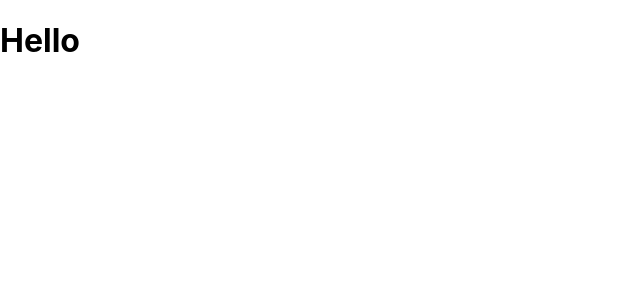
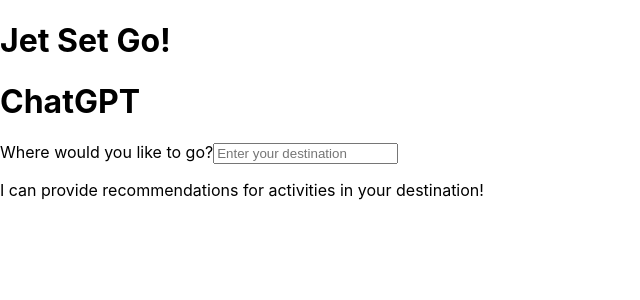
Before and after one commit to jhdavey/jsg, a React (Create React App) app: page / in a window 1280 px wide. Shown: the top 300 px of the page, without its empty margins (0-640 px from the left). Built offline with nearby package versions, Linux system fonts and the light colour scheme.

Commit message:
Connected ChatGPT with server setup, and component. Base function provides responses.

```diff
--- /dev/null
+++ b/src/components/ChatGPT.js
@@ -0,0 +1,36 @@
+import React, { useState } from "react";
+import axios from "axios";
+
+export default function ChatGPT() {
+    const [prompt, setPrompt] = useState("");
+    const [response, setResponse] = useState("");
+    const HTTP = "http://localhost:8020/chat";
+
+    const handleSubmit = (e) => {
+        e.preventDefault();
+        axios.post(`${HTTP}`, {prompt})
+            .then(res => setResponse(res.data))
+            .catch(error => {
+                console.log(error);
+            })
+    }
+
+    const handlePrompt = (e) => setPrompt(e.target.value);
+
+    return <div className="container">
+    <h1>ChatGPT</h1>
+    <form className="form" onSubmit={handleSubmit}>
+        <div className="form-group">
+            <label htmlFor="">Where would you like to go?</label>
+            <input type="text" className="input" placeholder="Enter your destination" value={prompt} onChange={handlePrompt} />
+        </div>
+    </form>
+
+    <div className="output">
+        <p>
+            {response ? response : "I can provide recommendations for activities in your destination!"}
+        </p>
+    </div>
+
+    </div>
+};
--- a/src/components/pages/Home.js
+++ b/src/components/pages/Home.js
@@ -1,5 +1,10 @@
+import ChatGPT from "../ChatGPT"
+
 export default function Home() {
     return (
-    <h1>Hello</h1>
+        <div>
+            <h1>Jet Set Go!</h1>
+            <ChatGPT />
+        </div>
     )
     }
```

************

Check each line above for the word "className", and give only the number of lines that contain it.

5